- PROVIDED DATA -
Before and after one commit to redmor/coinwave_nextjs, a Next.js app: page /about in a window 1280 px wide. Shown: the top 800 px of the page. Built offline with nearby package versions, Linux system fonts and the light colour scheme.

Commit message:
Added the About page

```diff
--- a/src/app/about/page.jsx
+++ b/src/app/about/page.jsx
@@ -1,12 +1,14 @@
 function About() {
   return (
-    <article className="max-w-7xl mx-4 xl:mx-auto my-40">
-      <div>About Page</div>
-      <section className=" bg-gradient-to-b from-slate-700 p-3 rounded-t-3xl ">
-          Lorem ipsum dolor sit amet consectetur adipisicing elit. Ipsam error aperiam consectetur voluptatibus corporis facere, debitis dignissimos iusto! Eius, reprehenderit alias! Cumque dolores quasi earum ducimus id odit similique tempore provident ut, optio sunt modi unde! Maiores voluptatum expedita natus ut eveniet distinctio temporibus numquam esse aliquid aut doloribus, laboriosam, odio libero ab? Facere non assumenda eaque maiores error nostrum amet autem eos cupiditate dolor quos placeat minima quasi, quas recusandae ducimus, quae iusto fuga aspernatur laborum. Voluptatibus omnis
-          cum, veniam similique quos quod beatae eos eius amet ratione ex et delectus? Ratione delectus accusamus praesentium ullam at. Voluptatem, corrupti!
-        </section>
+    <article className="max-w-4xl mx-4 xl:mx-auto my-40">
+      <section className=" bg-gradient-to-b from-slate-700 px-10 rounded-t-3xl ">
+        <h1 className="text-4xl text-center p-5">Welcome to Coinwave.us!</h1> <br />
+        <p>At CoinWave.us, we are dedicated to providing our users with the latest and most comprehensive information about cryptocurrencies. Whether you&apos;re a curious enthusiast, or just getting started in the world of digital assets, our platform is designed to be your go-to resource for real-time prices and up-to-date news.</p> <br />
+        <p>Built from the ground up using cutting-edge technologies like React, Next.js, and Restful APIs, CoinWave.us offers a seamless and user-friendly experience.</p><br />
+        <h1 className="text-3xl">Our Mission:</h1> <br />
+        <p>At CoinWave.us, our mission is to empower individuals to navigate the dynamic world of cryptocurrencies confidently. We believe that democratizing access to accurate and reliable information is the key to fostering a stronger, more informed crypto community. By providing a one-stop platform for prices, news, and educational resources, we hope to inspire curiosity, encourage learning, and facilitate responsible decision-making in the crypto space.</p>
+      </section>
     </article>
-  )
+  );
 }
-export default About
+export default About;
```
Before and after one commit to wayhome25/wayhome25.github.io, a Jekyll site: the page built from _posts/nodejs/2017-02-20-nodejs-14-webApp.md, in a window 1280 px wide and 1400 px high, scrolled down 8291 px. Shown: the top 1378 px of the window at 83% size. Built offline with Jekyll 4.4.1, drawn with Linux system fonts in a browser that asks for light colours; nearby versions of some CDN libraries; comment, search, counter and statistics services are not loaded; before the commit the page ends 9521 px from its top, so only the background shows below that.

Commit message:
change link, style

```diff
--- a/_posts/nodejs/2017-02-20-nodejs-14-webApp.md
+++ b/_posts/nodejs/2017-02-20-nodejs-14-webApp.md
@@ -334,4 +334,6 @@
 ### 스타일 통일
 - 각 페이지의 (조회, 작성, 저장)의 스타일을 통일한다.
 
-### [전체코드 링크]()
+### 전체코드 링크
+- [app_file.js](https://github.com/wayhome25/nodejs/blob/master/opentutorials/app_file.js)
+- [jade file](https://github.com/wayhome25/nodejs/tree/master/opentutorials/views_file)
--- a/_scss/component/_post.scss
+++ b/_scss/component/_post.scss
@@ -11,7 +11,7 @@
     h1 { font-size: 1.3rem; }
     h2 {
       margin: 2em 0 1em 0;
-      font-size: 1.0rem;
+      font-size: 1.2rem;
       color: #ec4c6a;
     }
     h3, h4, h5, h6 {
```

- TRY IT -
The whole listing, restated word for word, is the expected answer.

- OUTPUT OF THE EXERCISE -
Before and after one commit to redmor/coinwave_nextjs, a Next.js app: page /about in a window 1280 px wide. Shown: the top 800 px of the page. Built offline with nearby package versions, Linux system fonts and the light colour scheme.

Commit message:
Added the About page

```diff
--- a/src/app/about/page.jsx
+++ b/src/app/about/page.jsx
@@ -1,12 +1,14 @@
 function About() {
   return (
-    <article className="max-w-7xl mx-4 xl:mx-auto my-40">
-      <div>About Page</div>
-      <section className=" bg-gradient-to-b from-slate-700 p-3 rounded-t-3xl ">
-          Lorem ipsum dolor sit amet consectetur adipisicing elit. Ipsam error aperiam consectetur voluptatibus corporis facere, debitis dignissimos iusto! Eius, reprehenderit alias! Cumque dolores quasi earum ducimus id odit similique tempore provident ut, optio sunt modi unde! Maiores voluptatum expedita natus ut eveniet distinctio temporibus numquam esse aliquid aut doloribus, laboriosam, odio libero ab? Facere non assumenda eaque maiores error nostrum amet autem eos cupiditate dolor quos placeat minima quasi, quas recusandae ducimus, quae iusto fuga aspernatur laborum. Voluptatibus omnis
-          cum, veniam similique quos quod beatae eos eius amet ratione ex et delectus? Ratione delectus accusamus praesentium ullam at. Voluptatem, corrupti!
-        </section>
+    <article className="max-w-4xl mx-4 xl:mx-auto my-40">
+      <section className=" bg-gradient-to-b from-slate-700 px-10 rounded-t-3xl ">
+        <h1 className="text-4xl text-center p-5">Welcome to Coinwave.us!</h1> <br />
+        <p>At CoinWave.us, we are dedicated to providing our users with the latest and most comprehensive information about cryptocurrencies. Whether you&apos;re a curious enthusiast, or just getting started in the world of digital assets, our platform is designed to be your go-to resource for real-time prices and up-to-date news.</p> <br />
+        <p>Built from the ground up using cutting-edge technologies like React, Next.js, and Restful APIs, CoinWave.us offers a seamless and user-friendly experience.</p><br />
+        <h1 className="text-3xl">Our Mission:</h1> <br />
+        <p>At CoinWave.us, our mission is to empower individuals to navigate the dynamic world of cryptocurrencies confidently. We believe that democratizing access to accurate and reliable information is the key to fostering a stronger, more informed crypto community. By providing a one-stop platform for prices, news, and educational resources, we hope to inspire curiosity, encourage learning, and facilitate responsible decision-making in the crypto space.</p>
+      </section>
     </article>
-  )
+  );
 }
-export default About
+export default About;
```
Before and after one commit to wayhome25/wayhome25.github.io, a Jekyll site: the page built from _posts/nodejs/2017-02-20-nodejs-14-webApp.md, in a window 1280 px wide and 1400 px high, scrolled down 8291 px. Shown: the top 1378 px of the window at 83% size. Built offline with Jekyll 4.4.1, drawn with Linux system fonts in a browser that asks for light colours; nearby versions of some CDN libraries; comment, search, counter and statistics services are not loaded; before the commit the page ends 9521 px from its top, so only the background shows below that.

Commit message:
change link, style

```diff
--- a/_posts/nodejs/2017-02-20-nodejs-14-webApp.md
+++ b/_posts/nodejs/2017-02-20-nodejs-14-webApp.md
@@ -334,4 +334,6 @@
 ### 스타일 통일
 - 각 페이지의 (조회, 작성, 저장)의 스타일을 통일한다.
 
-### [전체코드 링크]()
+### 전체코드 링크
+- [app_file.js](https://github.com/wayhome25/nodejs/blob/master/opentutorials/app_file.js)
+- [jade file](https://github.com/wayhome25/nodejs/tree/master/opentutorials/views_file)
--- a/_scss/component/_post.scss
+++ b/_scss/component/_post.scss
@@ -11,7 +11,7 @@
     h1 { font-size: 1.3rem; }
     h2 {
       margin: 2em 0 1em 0;
-      font-size: 1.0rem;
+      font-size: 1.2rem;
       color: #ec4c6a;
     }
     h3, h4, h5, h6 {
```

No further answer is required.